Other Individual Awards
Top Career Counselor
2nd place: SFC Cheryl Morris
1st place: SFC John Furgiuele

Top Drill Sergeant
2nd place SFC Craig Butler
1st place SFC Timothy Mcdonald

Combined Arms Individual Champion
Aggregate score of all the matches fired with the rifle and the pistol.
3rd Place: SFC Cheryl Morris
2nd Place: SFC John Furgiuele
1st Place: MAJ Tyler Waterhouse

Team Matches

Pistol Team Champion
Aggregate score of all Shooting Team Members for the individual pistol matches and the Team Pistol Match. All Team members stand and be recognized.

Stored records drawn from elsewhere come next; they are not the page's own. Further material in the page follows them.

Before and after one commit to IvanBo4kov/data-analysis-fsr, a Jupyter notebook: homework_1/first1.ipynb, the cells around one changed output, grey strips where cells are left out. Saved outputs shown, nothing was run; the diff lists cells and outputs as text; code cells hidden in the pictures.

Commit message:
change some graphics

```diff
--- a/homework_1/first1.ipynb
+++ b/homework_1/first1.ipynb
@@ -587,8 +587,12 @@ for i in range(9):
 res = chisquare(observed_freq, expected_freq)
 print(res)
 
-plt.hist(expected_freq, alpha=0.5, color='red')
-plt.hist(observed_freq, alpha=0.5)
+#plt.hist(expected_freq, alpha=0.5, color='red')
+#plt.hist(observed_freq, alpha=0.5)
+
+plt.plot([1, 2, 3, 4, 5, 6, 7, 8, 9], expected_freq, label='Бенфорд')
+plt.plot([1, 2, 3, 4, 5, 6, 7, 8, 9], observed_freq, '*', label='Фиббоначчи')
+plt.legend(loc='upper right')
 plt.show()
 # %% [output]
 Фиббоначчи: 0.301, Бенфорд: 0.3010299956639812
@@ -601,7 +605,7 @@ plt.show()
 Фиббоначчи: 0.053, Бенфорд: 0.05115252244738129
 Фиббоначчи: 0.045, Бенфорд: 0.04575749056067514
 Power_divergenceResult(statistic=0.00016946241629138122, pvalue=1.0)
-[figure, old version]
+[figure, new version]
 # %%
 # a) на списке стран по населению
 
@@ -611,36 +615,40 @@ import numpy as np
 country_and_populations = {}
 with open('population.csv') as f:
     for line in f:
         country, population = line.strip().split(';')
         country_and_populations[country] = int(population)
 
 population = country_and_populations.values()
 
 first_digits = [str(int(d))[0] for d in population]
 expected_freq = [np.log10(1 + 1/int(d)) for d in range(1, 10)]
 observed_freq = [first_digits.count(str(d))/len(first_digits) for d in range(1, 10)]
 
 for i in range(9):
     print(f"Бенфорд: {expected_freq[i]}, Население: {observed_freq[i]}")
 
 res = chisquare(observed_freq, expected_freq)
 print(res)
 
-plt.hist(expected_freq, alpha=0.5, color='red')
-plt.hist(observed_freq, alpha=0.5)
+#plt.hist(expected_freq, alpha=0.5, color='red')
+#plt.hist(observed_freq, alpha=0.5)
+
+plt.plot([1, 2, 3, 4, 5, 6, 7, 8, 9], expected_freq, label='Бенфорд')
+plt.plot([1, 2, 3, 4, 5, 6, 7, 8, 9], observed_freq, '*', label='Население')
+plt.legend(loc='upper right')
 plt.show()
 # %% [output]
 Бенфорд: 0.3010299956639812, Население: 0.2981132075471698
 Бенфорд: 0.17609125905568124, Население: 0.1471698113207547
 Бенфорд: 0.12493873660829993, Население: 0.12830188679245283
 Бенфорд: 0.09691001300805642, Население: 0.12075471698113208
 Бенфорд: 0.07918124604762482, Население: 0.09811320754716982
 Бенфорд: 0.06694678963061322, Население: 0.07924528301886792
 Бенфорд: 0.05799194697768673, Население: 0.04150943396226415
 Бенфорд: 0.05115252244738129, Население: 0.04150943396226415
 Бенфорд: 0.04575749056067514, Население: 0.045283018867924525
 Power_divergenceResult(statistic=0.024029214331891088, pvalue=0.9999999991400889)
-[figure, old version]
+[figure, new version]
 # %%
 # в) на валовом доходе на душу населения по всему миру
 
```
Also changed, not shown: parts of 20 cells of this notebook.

3rd place team
2-338 TSBN
SSG Waite (Team Captain)
SSG Wasson
SSG Gangler
SGT Richardson

2nd Place Team
2nd BN Knights
SFC Frazier (Team Captain)
SFC Henning
SFC Vardalis
SFC Rodriquez, Samuel

1st place team
Slayer
MAJ Rodriquez (Team Captain)
MAJ Waterhouse
CW3 Hayes
MSG Phoenix

Rifle Team Champion
Aggregate score of all Shooting Team Members for the individual rifle matches and the Rifle Team match.

3rd place team
Wolverines 1
MSG Dickey
SFC Tennant (Team Captain)
SFC McDonald
SFC David

2nd Place Team
643rd Bravo
SFC Affandy
SSG Turull
SPC Cayten
SPC Ellis

1st place team
Slayer
MAJ Rodriquez (Team Captain)
MAJ Waterhouse
CW3 Hayes
MSG Phoenix

Overall Team Champions
Aggregate score of all Shooting Team Members for all matches fired.

3rd place team
2nd BN Knights
SFC Frazier (Team Captain)
SFC Henning
SFC Vardalis
SFC Rodriquez

2nd Place Team:
643rd Bravo
SFC Affandy
SSG Turull
SPC Cayten
SPC Ellis

1st place team
Slayer
MAJ Rodriquez, Daniel (Team Captain)
MAJ Waterhouse
CW3 Hayes
MSG Phoenix